> Exercise material:

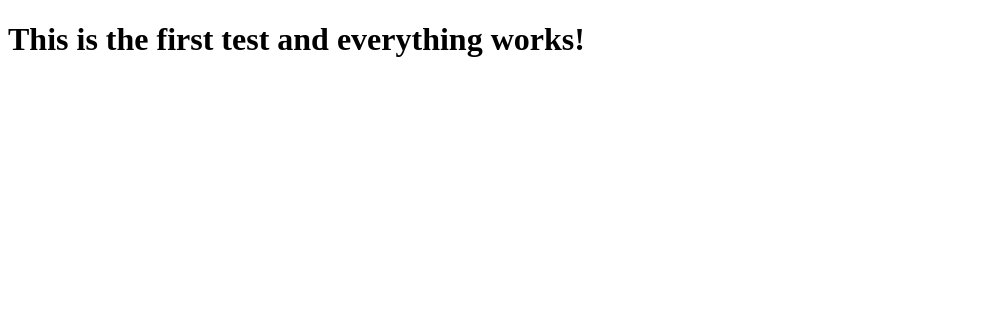
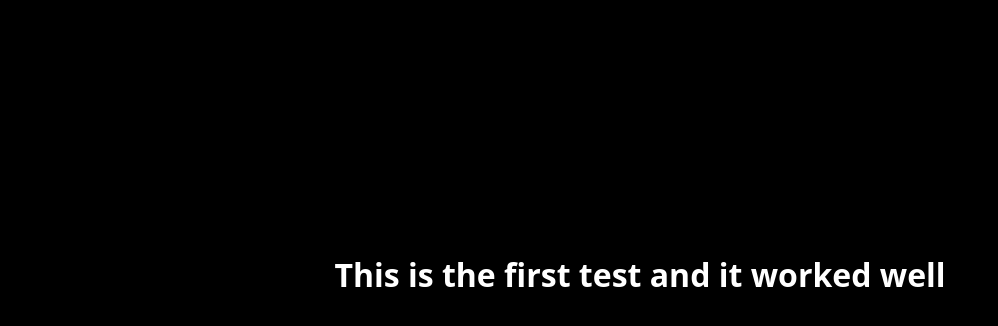
Before and after one commit to AtkTheDeveloper/dexlink, a plain HTML site: page index.html in a window 1280 px wide. Shown: the whole page, without its empty margins (0-998 px from the left). Drawn offline with Linux system fonts and the light colour scheme.

Commit message:
Created a new branch and added styling to the base code

```diff
--- a/index.html
+++ b/index.html
@@ -1,9 +1,22 @@
 <!DOCTYPE html>
 <html lang="en">
-  <head>
-    <title>Welcome To DexLink</title>
-  </head>
-  <body>
-    <h1>This is the first test and everything works!</h1>
-  </body>
+<head>
+  <meta charset="UTF-8">
+  <meta name="viewport" content="width=device-width, initial-scale=1.0">
+  <title>Welcome To DexLink Website</title>
+  <style>
+    body{
+      background-color: #000;
+      color: #fff;
+      font-family: system-ui, -apple-system, BlinkMacSystemFont, 'Segoe UI', Roboto, Oxygen, Ubuntu, Cantarell, 'Open Sans', 'Helvetica Neue', sans-serif;
+    }
+    h1{
+      text-align: center;
+      margin-top: 20%;
+    }
+  </style>
+</head>
+<body>
+  <h1>This is the first test and it worked well</h1>
+</body>
 </html>
```
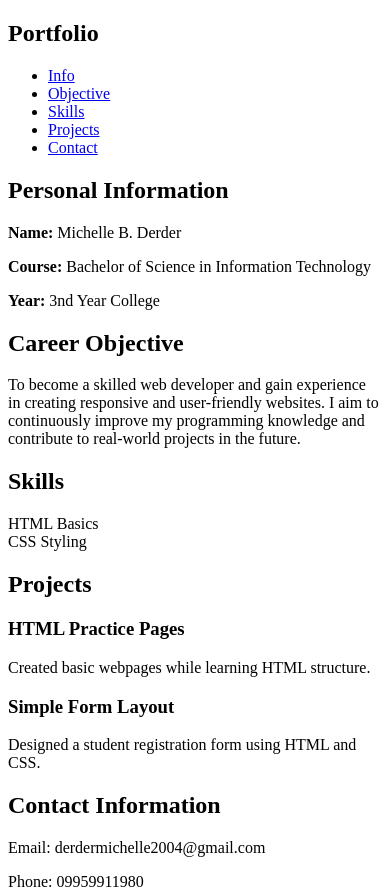
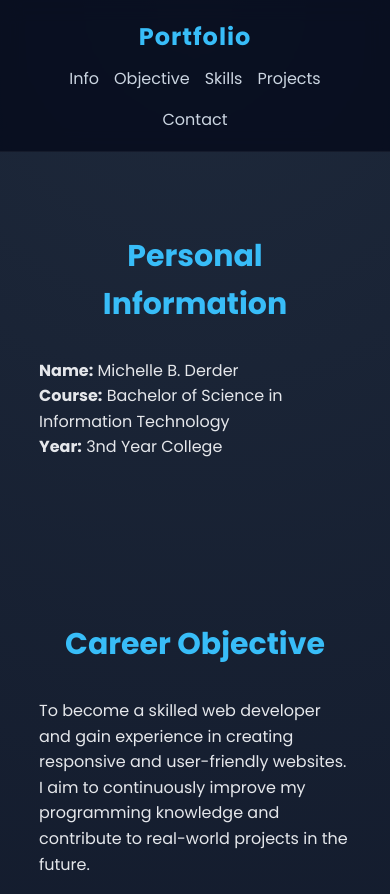
Before and after one commit to derder-ping123/Derder-Michelle, a plain HTML site: page index.html in a window 390 px wide. Shown: the top 894 px of the page. Drawn offline with Linux system fonts and the light colour scheme.

Commit message:
Update index.html

```diff
--- a/index.html
+++ b/index.html
@@ -4,9 +4,197 @@
 <meta charset="UTF-8">
 <meta name="viewport" content="width=device-width, initial-scale=1.0">
 <title>Student Portfolio</title>
-<link rel="stylesheet" href="style.css">
+
+<style>
+/* GOOGLE FONT LOOK */
+@import url('https://fonts.googleapis.com/css2?family=Poppins:wght@300;400;600;700&display=swap');
+
+*{
+    margin:0;
+    padding:0;
+    box-sizing:border-box;
+    font-family:'Poppins', sans-serif;
+    scroll-behavior:smooth;
+}
+
+/* BACKGROUND GRADIENT */
+body{
+    background: radial-gradient(circle at top, #1e293b, #020617);
+    color:#e5e7eb;
+    line-height:1.6;
+}
+
+/* NAVBAR */
+nav{
+    display:flex;
+    justify-content:space-between;
+    align-items:center;
+    padding:18px 10%;
+    background:rgba(2,6,23,0.7);
+    backdrop-filter:blur(10px);
+    position:sticky;
+    top:0;
+    z-index:1000;
+    border-bottom:1px solid rgba(255,255,255,0.05);
+}
+
+.logo{
+    font-weight:700;
+    letter-spacing:1px;
+    color:#38bdf8;
+}
+
+nav ul{
+    display:flex;
+    gap:30px;
+    list-style:none;
+}
+
+nav a{
+    text-decoration:none;
+    color:#cbd5e1;
+    font-weight:500;
+    position:relative;
+}
+
+nav a::after{
+    content:"";
+    width:0%;
+    height:2px;
+    background:#38bdf8;
+    position:absolute;
+    left:0;
+    bottom:-5px;
+    transition:.3s;
+}
+
+nav a:hover::after{
+    width:100%;
+}
+
+nav a:hover{
+    color:white;
+}
+
+/* HERO */
+.hero{
+    min-height:80vh;
+    display:flex;
+    align-items:center;
+    justify-content:center;
+    text-align:center;
+    padding:0 10%;
+}
+
+.hero-text h1{
+    font-size:48px;
+    margin-bottom:10px;
+}
+
+.hero-text span{
+    color:#38bdf8;
+}
+
+.hero-text h3{
+    color:#94a3b8;
+    font-weight:400;
+    margin-bottom:15px;
+}
+
+.hero-text p{
+    max-width:600px;
+    margin:auto;
+    color:#cbd5e1;
+}
+
+/* SECTIONS */
+.section{
+    padding:80px 10%;
+}
+
+.section h2{
+    text-align:center;
+    font-size:30px;
+    margin-bottom:30px;
+    color:#38bdf8;
+}
+
+/* GLASS CARD EFFECT */
+.cards{
+    display:flex;
+    justify-content:center;
+    flex-wrap:wrap;
+    gap:25px;
+}
+
+.card{
+    background:rgba(255,255,255,0.05);
+    backdrop-filter:blur(8px);
+    border:1px solid rgba(255,255,255,0.08);
+    padding:25px;
+    border-radius:15px;
+    width:240px;
+    transition:.35s ease;
+    text-align:center;
+}
+
+/* HOVER GLOW */
+.card:hover{
+    transform:translateY(-10px) scale(1.03);
+    border:1px solid #38bdf8;
+    box-shadow:0 10px 30px rgba(56,189,248,0.25);
+}
+
+/* SKILL STYLE */
+.card:not(.project){
+    font-weight:600;
+    letter-spacing:.5px;
+}
+
+/* PROJECT STYLE */
+.project h3{
+    color:#38bdf8;
+    margin-bottom:8px;
+}
+
+/* CONTACT */
+#contact p{
+    text-align:center;
+    margin:8px 0;
+    font-size:17px;
+}
+
+/* FOOTER */
+footer{
+    text-align:center;
+    padding:25px;
+    background:#020617;
+    color:#94a3b8;
+    margin-top:40px;
+    border-top:1px solid rgba(255,255,255,0.05);
+}
+
+/* RESPONSIVE */
+@media(max-width:768px){
+
+    .hero-text h1{
+        font-size:34px;
+    }
+
+    nav{
+        flex-direction:column;
+        gap:10px;
+    }
+
+    nav ul{
+        gap:15px;
+        flex-wrap:wrap;
+        justify-content:center;
+    }
+}
+</style>
+
 </head>
-
 <body>
 
 <!-- NAVBAR -->
```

> Work instructions:
Check each line of the entries above for the word "Welcome". List the ones that have it.

> Reply to the exercise:
-    <title>Welcome To DexLink</title>
+  <title>Welcome To DexLink Website</title>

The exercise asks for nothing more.